Available data:
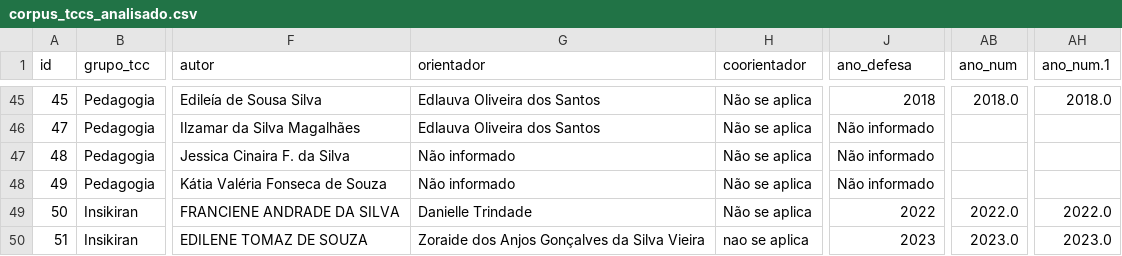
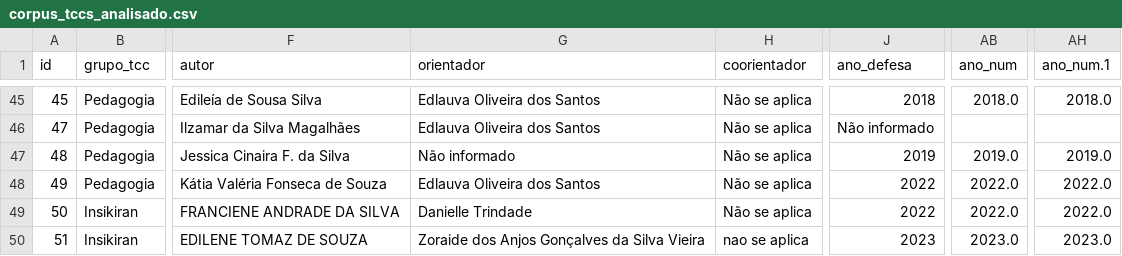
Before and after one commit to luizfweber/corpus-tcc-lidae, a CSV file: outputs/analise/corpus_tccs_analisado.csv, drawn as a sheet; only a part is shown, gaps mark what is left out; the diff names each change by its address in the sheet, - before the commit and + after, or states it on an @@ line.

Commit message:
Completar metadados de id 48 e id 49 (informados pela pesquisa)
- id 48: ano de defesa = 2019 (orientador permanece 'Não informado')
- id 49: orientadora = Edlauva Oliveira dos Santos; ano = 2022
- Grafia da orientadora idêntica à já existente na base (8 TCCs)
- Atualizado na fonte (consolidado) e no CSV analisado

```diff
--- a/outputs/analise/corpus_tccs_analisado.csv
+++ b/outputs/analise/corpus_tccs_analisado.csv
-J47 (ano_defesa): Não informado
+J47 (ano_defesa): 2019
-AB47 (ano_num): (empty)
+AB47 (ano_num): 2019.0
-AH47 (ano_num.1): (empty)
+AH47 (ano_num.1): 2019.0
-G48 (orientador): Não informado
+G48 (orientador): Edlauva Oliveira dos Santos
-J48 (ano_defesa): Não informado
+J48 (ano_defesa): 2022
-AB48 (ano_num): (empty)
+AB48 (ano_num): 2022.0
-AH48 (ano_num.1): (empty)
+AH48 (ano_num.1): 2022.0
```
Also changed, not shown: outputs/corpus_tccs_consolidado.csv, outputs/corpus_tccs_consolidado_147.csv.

Assignment: Could you reproduce the records above exactly, leaving out every picture?

Written solution:
Before and after one commit to luizfweber/corpus-tcc-lidae, a CSV file: outputs/analise/corpus_tccs_analisado.csv, drawn as a sheet; only a part is shown, gaps mark what is left out; the diff names each change by its address in the sheet, - before the commit and + after, or states it on an @@ line.

Commit message:
Completar metadados de id 48 e id 49 (informados pela pesquisa)
- id 48: ano de defesa = 2019 (orientador permanece 'Não informado')
- id 49: orientadora = Edlauva Oliveira dos Santos; ano = 2022
- Grafia da orientadora idêntica à já existente na base (8 TCCs)
- Atualizado na fonte (consolidado) e no CSV analisado

```diff
--- a/outputs/analise/corpus_tccs_analisado.csv
+++ b/outputs/analise/corpus_tccs_analisado.csv
-J47 (ano_defesa): Não informado
+J47 (ano_defesa): 2019
-AB47 (ano_num): (empty)
+AB47 (ano_num): 2019.0
-AH47 (ano_num.1): (empty)
+AH47 (ano_num.1): 2019.0
-G48 (orientador): Não informado
+G48 (orientador): Edlauva Oliveira dos Santos
-J48 (ano_defesa): Não informado
+J48 (ano_defesa): 2022
-AB48 (ano_num): (empty)
+AB48 (ano_num): 2022.0
-AH48 (ano_num.1): (empty)
+AH48 (ano_num.1): 2022.0
```
Also changed, not shown: outputs/corpus_tccs_consolidado.csv, outputs/corpus_tccs_consolidado_147.csv.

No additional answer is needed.